INFORMATION GIVEN section start
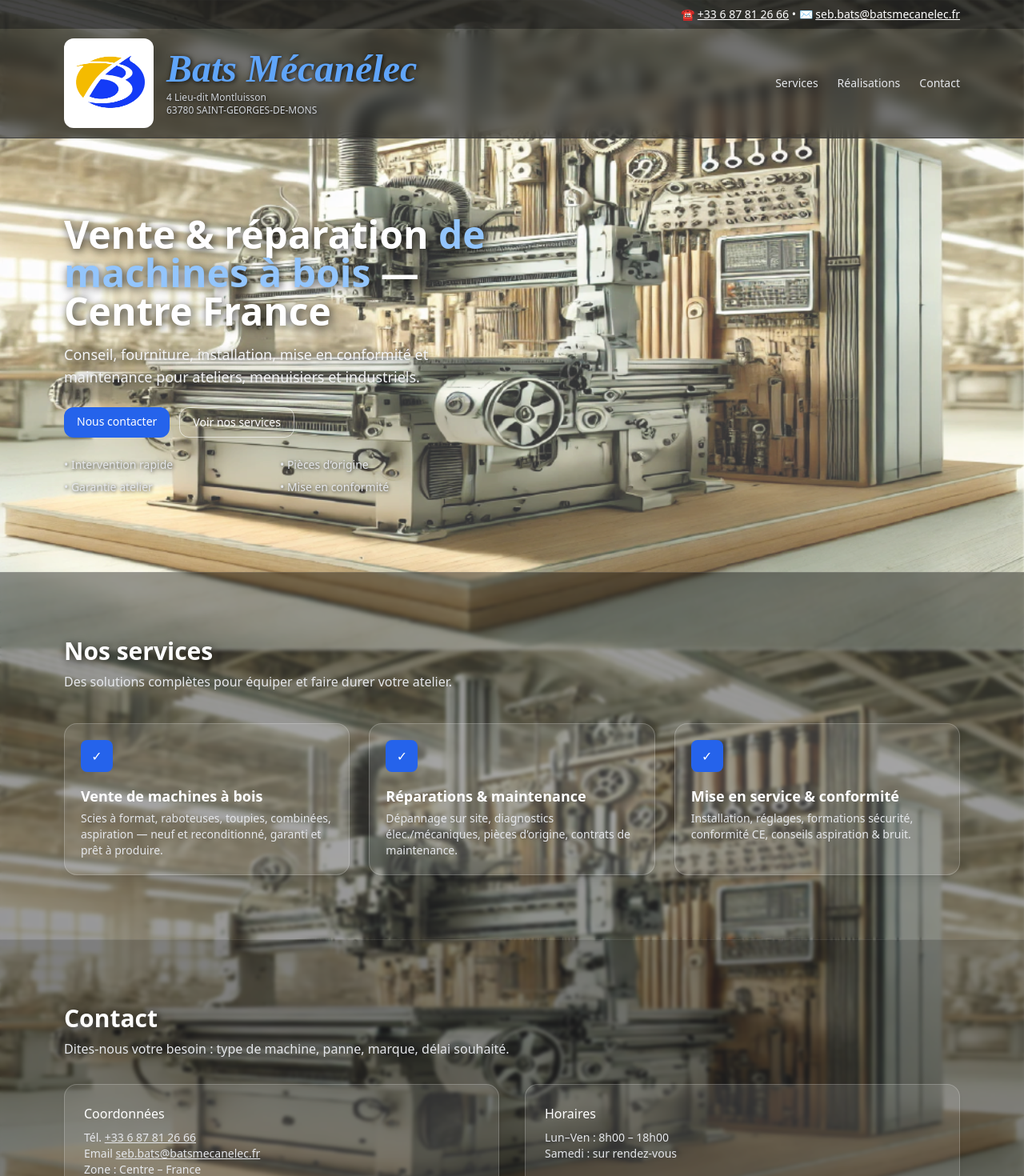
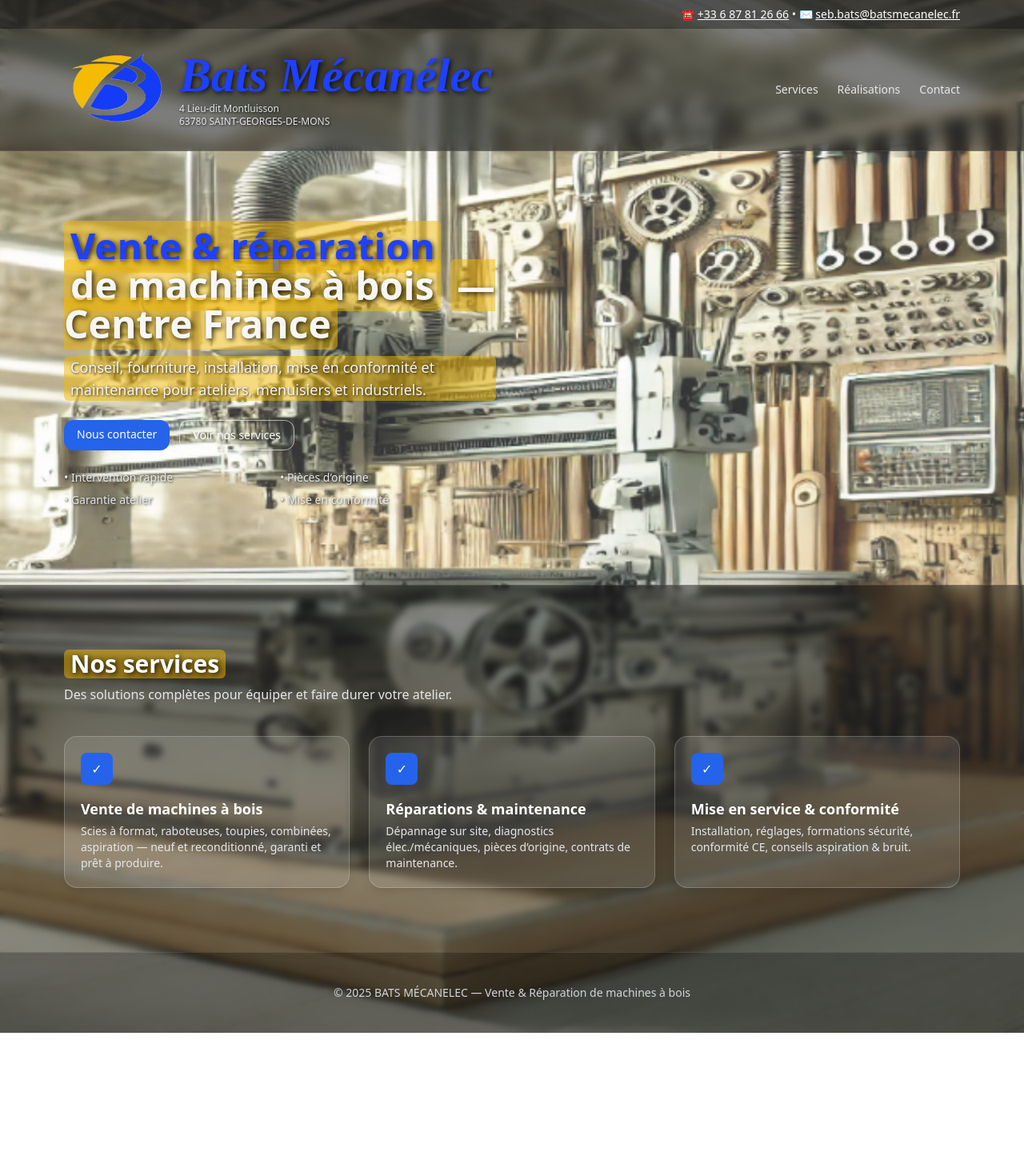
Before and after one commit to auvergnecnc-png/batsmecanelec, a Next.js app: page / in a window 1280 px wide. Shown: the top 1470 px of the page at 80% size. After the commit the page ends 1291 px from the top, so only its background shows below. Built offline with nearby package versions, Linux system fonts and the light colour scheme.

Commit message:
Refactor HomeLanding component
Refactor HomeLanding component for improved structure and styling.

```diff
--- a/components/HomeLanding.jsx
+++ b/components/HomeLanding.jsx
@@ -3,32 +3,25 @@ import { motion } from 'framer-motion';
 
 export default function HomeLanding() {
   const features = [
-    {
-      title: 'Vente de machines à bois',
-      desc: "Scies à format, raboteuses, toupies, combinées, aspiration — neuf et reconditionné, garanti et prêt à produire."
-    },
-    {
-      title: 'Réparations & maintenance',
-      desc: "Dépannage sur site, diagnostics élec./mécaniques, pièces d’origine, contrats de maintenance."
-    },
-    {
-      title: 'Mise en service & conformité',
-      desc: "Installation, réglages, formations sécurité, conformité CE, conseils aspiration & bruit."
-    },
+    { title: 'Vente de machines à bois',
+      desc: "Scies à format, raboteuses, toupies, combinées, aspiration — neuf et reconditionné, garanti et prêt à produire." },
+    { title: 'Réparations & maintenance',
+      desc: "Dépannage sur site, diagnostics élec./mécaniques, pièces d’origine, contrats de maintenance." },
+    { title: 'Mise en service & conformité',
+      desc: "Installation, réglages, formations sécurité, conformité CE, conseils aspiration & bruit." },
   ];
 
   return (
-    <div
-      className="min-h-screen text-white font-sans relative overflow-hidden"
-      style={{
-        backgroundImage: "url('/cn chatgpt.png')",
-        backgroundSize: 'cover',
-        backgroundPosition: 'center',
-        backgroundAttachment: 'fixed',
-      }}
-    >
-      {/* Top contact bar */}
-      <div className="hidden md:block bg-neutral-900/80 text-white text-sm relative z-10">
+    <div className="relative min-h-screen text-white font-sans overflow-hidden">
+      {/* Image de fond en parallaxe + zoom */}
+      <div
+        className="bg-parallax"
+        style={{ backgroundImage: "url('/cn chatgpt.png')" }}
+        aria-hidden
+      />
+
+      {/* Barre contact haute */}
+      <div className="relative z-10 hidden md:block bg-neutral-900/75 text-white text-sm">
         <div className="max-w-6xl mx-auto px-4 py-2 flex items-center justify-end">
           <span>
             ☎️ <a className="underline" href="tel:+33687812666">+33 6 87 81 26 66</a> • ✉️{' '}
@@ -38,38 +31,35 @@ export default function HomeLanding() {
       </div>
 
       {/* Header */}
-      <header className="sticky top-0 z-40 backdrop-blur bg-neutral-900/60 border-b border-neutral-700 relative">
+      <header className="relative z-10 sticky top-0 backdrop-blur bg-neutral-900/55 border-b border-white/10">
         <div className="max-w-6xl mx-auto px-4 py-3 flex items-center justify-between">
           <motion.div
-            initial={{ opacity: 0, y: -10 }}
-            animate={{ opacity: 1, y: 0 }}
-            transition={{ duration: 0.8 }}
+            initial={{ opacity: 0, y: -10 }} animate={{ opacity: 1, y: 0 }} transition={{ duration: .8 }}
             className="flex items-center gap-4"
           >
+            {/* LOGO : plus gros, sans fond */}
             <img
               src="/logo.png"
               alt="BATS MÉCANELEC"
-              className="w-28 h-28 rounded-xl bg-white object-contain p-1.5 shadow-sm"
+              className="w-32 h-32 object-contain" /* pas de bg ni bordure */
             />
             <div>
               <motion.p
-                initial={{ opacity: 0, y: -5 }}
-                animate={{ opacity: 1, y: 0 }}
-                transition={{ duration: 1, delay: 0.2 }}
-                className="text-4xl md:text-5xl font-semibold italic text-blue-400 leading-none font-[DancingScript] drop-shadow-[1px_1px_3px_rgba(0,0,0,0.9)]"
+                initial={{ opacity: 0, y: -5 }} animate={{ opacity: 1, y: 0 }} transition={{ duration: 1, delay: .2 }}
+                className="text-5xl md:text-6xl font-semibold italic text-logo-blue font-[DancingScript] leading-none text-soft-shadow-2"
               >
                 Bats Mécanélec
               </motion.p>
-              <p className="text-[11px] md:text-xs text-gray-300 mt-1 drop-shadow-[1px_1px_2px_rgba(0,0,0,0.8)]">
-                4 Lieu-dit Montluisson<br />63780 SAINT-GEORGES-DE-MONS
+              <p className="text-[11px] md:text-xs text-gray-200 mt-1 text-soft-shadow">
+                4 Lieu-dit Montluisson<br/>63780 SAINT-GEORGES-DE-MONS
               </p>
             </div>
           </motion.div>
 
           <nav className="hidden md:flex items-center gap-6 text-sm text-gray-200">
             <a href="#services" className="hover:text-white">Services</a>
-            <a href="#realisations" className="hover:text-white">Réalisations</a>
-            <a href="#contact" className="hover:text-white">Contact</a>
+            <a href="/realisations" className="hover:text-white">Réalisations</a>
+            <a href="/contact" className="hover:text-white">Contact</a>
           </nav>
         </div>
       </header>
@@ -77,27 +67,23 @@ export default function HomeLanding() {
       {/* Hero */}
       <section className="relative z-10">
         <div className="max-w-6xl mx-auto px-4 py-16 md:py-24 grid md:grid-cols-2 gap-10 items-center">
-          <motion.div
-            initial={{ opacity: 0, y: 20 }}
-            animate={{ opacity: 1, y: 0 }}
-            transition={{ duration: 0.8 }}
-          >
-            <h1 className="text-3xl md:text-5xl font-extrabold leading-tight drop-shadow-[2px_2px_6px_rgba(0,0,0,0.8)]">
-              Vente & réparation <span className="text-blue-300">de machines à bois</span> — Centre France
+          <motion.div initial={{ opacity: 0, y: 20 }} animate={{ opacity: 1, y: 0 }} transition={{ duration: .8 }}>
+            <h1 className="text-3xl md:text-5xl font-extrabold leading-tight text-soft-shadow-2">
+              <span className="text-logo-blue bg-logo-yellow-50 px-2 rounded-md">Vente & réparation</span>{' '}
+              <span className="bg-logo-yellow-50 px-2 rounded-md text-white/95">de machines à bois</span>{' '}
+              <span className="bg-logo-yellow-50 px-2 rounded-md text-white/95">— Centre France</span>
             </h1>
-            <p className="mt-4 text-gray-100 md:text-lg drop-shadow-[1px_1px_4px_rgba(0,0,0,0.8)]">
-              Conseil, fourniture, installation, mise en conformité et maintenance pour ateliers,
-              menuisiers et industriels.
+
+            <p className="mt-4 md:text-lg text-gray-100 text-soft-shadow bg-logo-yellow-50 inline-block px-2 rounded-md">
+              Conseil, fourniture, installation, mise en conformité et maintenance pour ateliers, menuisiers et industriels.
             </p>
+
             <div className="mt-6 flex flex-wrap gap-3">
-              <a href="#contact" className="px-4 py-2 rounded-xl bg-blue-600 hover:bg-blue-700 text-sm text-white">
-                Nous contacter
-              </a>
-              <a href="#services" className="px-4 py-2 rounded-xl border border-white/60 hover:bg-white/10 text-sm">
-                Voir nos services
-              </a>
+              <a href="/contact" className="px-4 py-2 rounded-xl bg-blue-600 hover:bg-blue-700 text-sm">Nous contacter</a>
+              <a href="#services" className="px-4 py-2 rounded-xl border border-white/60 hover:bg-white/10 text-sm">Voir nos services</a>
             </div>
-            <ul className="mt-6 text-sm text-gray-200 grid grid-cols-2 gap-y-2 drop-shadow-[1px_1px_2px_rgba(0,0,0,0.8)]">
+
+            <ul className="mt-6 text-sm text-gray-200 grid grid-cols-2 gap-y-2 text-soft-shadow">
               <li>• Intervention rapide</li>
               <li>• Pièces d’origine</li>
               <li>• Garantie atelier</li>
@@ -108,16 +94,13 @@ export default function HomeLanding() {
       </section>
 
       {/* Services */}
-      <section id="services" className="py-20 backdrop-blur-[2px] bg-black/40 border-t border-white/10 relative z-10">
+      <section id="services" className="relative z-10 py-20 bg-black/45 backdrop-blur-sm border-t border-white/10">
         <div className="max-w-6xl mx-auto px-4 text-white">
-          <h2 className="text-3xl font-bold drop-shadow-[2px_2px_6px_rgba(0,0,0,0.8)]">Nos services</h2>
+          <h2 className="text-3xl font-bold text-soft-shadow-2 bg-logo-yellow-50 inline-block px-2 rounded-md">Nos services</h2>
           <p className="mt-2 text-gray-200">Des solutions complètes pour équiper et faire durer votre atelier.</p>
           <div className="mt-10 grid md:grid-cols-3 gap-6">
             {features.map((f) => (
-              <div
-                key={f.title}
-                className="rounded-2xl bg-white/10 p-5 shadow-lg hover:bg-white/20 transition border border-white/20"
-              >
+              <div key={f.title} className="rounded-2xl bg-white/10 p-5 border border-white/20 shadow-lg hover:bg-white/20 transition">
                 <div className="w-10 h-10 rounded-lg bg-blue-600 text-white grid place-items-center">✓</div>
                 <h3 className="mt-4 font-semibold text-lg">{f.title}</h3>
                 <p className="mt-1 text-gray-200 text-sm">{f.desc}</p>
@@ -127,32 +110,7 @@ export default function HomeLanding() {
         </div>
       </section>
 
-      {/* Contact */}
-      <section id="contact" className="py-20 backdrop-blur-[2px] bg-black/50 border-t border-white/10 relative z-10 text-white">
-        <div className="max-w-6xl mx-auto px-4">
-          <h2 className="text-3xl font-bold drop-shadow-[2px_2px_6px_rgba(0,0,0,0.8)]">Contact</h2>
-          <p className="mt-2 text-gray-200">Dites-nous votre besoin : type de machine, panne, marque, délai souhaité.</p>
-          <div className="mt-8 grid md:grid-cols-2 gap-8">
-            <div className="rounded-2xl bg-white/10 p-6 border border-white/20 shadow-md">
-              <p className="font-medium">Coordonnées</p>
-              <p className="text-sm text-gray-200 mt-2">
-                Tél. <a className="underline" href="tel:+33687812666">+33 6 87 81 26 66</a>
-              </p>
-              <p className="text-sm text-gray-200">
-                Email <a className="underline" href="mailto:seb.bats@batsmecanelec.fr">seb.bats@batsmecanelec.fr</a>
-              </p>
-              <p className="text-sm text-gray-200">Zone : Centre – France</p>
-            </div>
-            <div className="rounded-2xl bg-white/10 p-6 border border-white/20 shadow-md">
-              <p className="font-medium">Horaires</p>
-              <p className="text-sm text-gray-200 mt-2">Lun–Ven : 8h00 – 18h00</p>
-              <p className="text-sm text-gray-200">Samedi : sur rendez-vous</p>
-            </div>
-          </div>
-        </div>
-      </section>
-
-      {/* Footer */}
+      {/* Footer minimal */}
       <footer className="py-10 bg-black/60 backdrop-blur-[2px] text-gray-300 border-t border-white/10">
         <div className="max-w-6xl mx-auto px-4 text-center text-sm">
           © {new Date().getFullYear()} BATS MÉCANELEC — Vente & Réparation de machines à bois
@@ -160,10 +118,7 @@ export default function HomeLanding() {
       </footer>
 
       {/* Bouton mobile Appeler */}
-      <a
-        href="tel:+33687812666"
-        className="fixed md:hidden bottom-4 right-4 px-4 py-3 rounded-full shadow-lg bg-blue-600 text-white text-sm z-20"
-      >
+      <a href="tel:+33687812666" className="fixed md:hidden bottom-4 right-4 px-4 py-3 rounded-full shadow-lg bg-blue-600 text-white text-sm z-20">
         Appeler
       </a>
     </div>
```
INFORMATION GIVEN section end
*WORK ORDER*. Using the records above, say how many lines contain the word "black". Write the number alone.

*TASK SOLUTION*. 4